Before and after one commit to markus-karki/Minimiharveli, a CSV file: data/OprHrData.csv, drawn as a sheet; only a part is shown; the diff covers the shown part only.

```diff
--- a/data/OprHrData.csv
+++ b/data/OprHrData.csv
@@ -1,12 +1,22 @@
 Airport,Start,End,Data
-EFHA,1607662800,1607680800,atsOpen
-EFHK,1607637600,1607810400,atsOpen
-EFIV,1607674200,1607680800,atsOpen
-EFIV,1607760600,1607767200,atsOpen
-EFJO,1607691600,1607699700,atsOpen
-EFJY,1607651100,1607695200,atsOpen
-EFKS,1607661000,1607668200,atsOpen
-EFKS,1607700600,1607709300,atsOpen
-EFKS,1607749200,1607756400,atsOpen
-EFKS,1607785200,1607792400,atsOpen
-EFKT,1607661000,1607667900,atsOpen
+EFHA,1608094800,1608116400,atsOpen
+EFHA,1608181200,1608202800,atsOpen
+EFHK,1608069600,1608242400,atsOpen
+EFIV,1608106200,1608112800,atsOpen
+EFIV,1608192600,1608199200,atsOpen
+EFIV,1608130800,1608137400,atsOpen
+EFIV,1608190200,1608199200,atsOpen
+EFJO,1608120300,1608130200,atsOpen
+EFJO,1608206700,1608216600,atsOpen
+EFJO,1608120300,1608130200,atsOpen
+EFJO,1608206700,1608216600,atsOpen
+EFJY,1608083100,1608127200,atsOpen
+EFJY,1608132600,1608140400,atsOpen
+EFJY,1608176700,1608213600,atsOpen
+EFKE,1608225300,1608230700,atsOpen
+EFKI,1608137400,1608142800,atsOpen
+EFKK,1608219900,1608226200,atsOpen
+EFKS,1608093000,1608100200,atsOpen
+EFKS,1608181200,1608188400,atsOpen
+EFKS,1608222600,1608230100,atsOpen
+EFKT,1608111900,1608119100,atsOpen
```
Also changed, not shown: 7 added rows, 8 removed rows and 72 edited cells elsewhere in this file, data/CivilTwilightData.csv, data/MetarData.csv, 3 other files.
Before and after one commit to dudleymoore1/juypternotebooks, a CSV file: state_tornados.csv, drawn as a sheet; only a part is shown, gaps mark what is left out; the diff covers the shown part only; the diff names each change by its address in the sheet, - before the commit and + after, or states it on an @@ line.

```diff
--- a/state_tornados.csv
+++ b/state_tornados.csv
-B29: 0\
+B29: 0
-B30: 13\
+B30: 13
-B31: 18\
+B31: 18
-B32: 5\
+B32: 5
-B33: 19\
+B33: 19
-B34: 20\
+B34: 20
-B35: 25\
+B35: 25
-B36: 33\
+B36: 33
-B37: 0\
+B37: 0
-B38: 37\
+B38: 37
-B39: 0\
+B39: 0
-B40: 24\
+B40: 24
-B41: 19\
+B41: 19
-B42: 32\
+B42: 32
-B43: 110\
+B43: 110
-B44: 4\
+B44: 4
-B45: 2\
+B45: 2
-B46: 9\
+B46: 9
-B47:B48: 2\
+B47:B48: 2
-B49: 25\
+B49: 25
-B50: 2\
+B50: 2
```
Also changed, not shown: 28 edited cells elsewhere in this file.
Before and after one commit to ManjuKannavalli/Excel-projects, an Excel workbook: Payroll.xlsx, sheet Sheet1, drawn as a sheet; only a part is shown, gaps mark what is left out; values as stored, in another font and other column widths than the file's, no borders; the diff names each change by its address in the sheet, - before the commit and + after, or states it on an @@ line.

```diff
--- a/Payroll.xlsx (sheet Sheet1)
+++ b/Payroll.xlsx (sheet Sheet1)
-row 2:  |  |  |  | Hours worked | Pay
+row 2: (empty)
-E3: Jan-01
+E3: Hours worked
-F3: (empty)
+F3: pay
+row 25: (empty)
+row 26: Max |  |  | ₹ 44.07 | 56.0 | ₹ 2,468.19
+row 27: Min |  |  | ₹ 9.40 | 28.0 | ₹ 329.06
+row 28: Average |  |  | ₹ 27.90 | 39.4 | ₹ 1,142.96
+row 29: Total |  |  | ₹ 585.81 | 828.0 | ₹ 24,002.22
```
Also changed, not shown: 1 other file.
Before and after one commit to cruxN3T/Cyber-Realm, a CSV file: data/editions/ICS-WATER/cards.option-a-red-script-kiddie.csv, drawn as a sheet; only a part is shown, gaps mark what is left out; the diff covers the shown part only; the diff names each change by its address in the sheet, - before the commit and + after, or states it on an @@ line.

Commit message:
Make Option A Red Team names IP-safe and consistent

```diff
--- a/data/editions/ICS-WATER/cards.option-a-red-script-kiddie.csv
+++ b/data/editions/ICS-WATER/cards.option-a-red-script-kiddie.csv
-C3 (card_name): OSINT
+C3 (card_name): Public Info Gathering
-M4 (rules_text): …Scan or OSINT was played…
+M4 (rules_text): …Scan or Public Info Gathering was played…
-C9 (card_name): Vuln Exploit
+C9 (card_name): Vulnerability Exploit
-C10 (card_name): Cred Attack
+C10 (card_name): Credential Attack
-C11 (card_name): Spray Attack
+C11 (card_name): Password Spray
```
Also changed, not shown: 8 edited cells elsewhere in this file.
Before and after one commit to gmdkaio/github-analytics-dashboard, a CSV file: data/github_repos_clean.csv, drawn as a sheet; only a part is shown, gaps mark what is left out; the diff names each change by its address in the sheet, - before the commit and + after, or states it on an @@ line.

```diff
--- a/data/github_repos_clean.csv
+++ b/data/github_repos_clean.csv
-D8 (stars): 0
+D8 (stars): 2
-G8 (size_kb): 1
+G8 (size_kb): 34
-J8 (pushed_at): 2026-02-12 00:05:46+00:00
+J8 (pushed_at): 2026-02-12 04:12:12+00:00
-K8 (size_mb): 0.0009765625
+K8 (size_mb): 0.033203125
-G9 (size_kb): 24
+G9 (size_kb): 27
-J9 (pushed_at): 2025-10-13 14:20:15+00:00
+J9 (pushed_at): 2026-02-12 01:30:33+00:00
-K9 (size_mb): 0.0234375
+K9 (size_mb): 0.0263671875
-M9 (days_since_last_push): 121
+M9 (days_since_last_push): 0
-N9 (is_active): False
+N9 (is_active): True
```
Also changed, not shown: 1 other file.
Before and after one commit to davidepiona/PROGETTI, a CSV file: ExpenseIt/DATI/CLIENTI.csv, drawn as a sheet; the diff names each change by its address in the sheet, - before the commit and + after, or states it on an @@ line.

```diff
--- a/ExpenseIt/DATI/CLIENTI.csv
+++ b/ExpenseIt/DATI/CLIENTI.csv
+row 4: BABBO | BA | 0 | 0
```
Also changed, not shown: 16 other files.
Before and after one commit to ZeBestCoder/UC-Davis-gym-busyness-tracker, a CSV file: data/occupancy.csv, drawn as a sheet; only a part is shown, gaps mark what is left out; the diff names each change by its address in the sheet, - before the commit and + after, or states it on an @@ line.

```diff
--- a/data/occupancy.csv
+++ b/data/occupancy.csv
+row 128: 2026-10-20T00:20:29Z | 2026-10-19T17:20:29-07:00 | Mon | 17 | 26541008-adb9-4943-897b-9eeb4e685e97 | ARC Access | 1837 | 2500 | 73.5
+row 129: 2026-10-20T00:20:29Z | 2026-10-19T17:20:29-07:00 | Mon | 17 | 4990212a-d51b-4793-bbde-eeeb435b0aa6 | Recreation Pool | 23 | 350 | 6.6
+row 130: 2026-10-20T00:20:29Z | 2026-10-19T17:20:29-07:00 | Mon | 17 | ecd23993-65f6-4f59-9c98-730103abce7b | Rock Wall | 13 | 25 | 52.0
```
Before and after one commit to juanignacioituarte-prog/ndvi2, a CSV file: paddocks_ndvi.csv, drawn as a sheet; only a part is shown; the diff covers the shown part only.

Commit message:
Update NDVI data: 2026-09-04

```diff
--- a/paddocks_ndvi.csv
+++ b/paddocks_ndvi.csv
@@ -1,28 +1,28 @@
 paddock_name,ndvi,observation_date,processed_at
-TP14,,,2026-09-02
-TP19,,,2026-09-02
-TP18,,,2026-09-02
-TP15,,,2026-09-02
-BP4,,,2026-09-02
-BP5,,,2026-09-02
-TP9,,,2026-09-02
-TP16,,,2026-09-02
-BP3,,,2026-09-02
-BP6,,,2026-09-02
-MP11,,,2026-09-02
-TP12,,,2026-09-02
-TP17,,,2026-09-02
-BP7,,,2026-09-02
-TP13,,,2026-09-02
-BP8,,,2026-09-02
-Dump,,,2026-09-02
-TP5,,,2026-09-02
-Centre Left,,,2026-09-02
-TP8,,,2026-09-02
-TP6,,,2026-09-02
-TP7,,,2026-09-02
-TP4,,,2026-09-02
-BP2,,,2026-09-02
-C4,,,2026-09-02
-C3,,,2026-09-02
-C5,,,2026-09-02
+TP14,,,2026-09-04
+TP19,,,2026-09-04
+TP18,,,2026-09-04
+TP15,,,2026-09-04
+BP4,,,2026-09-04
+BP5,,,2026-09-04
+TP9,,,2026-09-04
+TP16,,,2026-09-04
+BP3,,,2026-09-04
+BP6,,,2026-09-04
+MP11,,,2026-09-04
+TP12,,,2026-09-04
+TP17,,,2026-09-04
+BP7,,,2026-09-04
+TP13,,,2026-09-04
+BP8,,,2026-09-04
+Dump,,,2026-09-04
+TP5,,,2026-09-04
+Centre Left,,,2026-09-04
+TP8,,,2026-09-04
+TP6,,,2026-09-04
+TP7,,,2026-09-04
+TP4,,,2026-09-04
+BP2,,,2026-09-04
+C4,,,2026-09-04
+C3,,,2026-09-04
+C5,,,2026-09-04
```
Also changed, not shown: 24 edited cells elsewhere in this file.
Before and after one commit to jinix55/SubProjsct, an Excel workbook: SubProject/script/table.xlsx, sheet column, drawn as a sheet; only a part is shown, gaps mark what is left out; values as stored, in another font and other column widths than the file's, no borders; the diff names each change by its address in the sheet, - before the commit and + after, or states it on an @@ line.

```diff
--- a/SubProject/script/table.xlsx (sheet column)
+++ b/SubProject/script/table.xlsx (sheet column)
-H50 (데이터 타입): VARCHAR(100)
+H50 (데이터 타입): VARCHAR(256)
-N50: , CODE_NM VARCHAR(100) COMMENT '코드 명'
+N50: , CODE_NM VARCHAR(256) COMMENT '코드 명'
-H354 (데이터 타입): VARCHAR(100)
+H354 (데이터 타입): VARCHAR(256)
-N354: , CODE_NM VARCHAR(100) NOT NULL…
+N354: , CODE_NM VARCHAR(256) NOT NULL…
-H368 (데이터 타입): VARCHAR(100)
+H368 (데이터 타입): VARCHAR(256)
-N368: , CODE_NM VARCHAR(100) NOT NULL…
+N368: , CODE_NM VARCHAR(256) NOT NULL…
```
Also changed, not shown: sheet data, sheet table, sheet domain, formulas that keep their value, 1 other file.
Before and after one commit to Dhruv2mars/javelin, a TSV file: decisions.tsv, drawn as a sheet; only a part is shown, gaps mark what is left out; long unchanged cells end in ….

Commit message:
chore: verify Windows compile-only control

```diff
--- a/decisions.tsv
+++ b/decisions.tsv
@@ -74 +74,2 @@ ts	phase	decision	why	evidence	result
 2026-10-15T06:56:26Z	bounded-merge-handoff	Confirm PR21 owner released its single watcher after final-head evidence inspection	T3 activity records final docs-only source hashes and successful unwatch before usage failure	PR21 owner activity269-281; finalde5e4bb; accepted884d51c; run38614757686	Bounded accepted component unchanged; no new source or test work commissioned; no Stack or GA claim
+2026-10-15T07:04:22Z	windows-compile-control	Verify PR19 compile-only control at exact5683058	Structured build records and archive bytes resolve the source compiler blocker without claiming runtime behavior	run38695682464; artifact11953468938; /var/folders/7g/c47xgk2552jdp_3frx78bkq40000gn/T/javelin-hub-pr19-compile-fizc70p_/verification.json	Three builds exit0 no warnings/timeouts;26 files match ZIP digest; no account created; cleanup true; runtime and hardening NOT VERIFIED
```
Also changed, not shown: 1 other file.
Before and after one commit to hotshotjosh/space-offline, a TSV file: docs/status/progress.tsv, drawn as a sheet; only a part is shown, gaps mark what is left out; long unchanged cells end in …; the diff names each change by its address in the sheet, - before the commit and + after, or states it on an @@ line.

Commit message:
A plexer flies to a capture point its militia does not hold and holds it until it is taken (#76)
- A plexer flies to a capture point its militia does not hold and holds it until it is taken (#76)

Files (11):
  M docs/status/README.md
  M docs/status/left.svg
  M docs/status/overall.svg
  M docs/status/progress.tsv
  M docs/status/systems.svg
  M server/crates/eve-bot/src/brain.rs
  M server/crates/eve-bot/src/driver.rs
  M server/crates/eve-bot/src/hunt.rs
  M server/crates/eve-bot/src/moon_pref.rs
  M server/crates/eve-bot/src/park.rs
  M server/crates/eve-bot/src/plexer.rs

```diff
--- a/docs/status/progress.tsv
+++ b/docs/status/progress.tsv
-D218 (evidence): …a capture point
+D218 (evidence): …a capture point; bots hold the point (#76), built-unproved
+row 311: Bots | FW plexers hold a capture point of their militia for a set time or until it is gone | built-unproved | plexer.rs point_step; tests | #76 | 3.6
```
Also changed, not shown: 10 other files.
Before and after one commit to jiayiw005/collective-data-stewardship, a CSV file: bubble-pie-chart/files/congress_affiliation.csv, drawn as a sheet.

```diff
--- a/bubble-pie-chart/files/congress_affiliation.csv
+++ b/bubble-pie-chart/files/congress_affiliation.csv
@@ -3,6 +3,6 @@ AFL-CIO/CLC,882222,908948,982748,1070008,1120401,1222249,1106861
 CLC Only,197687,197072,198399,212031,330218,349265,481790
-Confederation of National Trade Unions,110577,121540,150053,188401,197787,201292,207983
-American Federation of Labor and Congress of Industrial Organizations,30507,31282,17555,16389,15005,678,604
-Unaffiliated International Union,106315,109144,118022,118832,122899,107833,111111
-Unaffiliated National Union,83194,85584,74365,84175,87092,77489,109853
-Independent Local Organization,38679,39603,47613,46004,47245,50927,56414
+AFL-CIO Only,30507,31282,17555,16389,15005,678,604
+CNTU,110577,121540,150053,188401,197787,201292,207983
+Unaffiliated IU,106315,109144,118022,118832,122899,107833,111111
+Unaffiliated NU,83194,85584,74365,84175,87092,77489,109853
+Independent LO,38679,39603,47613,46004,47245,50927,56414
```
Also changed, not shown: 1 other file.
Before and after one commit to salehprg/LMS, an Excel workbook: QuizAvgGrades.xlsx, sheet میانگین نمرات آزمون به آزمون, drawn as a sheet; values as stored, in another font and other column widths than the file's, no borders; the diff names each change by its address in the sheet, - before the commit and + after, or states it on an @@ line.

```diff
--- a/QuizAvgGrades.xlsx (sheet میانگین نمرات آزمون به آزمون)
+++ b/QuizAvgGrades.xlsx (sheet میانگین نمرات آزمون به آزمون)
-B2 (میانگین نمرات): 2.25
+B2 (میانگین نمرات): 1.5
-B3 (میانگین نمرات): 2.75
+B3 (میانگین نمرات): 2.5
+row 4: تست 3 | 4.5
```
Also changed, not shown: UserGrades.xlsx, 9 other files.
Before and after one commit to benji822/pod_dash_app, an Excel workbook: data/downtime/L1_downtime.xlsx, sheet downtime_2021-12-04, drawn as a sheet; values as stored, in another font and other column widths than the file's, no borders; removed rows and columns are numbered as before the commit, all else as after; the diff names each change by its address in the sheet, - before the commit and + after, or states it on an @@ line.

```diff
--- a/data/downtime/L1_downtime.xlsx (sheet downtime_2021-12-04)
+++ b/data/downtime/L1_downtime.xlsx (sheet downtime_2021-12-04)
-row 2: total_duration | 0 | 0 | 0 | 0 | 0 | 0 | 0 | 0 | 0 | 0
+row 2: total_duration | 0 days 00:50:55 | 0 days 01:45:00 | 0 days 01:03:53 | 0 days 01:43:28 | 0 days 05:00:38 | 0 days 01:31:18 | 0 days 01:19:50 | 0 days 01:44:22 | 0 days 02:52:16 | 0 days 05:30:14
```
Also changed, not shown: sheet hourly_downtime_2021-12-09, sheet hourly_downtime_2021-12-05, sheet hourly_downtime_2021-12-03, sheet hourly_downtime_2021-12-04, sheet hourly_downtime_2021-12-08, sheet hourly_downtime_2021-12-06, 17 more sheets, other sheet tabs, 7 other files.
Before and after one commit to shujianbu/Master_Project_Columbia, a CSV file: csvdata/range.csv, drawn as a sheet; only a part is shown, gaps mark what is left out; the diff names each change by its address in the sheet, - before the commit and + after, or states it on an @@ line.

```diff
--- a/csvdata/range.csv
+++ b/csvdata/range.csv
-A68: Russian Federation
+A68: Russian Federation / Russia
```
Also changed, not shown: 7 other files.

━━━━━━━━━━━━━━━━

▶ Task item
Which lines above hold the string "server"? Show each of them.

▶ Result of this task
  M server/crates/eve-bot/src/brain.rs
  M server/crates/eve-bot/src/driver.rs
  M server/crates/eve-bot/src/hunt.rs
  M server/crates/eve-bot/src/moon_pref.rs
  M server/crates/eve-bot/src/park.rs
  M server/crates/eve-bot/src/plexer.rs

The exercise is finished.